[Web interface edit records]
────────────────────
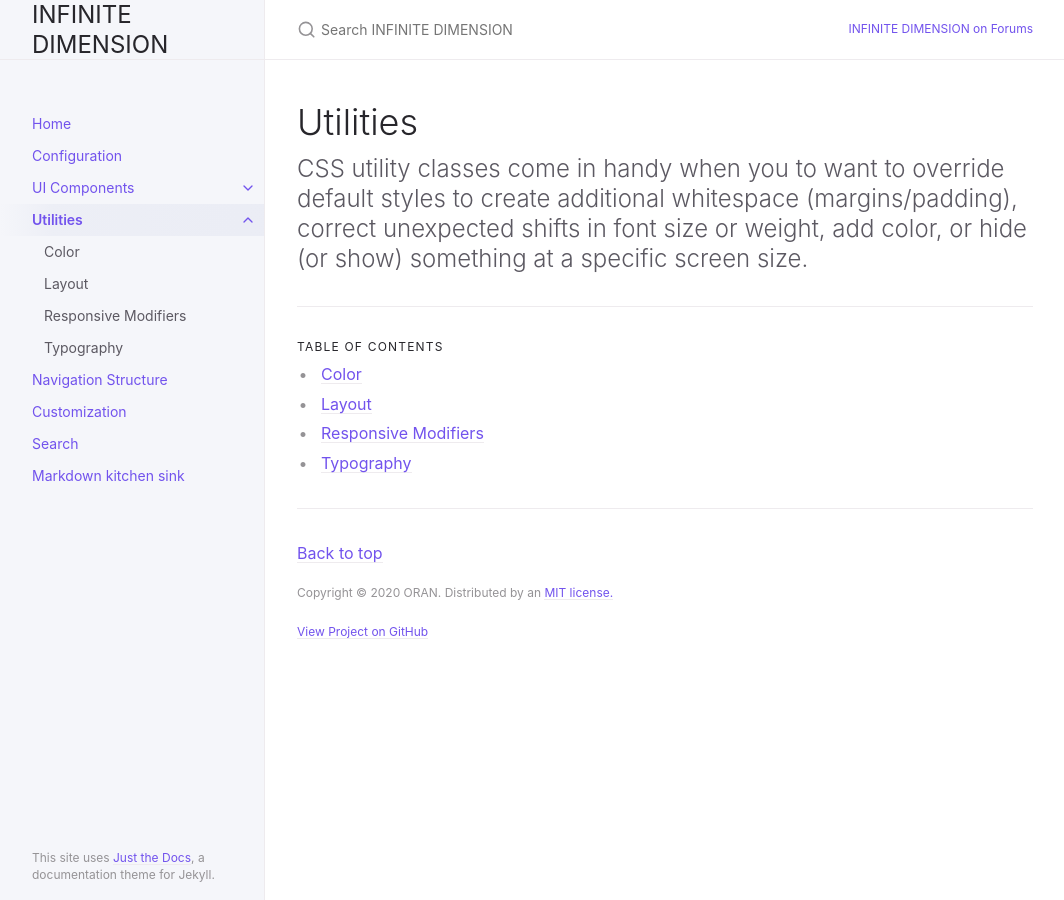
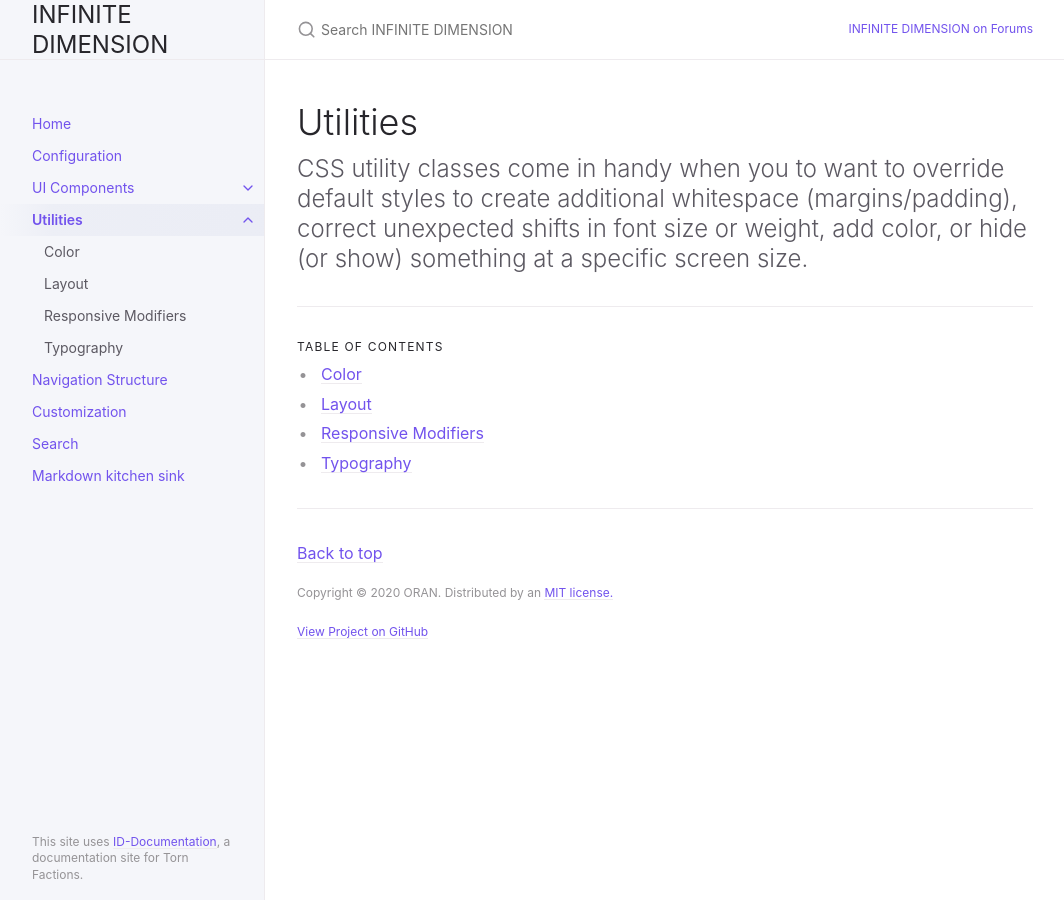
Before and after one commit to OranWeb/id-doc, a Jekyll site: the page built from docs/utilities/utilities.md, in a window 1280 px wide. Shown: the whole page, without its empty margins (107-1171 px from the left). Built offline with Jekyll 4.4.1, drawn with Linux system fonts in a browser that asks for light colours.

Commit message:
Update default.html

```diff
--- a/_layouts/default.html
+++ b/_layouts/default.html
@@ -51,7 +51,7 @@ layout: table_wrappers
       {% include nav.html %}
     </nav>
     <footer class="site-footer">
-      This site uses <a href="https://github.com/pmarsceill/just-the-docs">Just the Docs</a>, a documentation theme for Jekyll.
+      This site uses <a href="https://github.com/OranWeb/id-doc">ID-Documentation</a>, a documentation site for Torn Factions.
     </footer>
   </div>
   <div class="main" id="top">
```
────────────────────
> _EXERCISE OBJECTIVE_: For every line of the data above that contains "github", copy that line.

> _SOLUTION FOR THIS TASK_:
-      This site uses <a href="https://github.com/pmarsceill/just-the-docs">Just the Docs</a>, a documentation theme for Jekyll.
+      This site uses <a href="https://github.com/OranWeb/id-doc">ID-Documentation</a>, a documentation site for Torn Factions.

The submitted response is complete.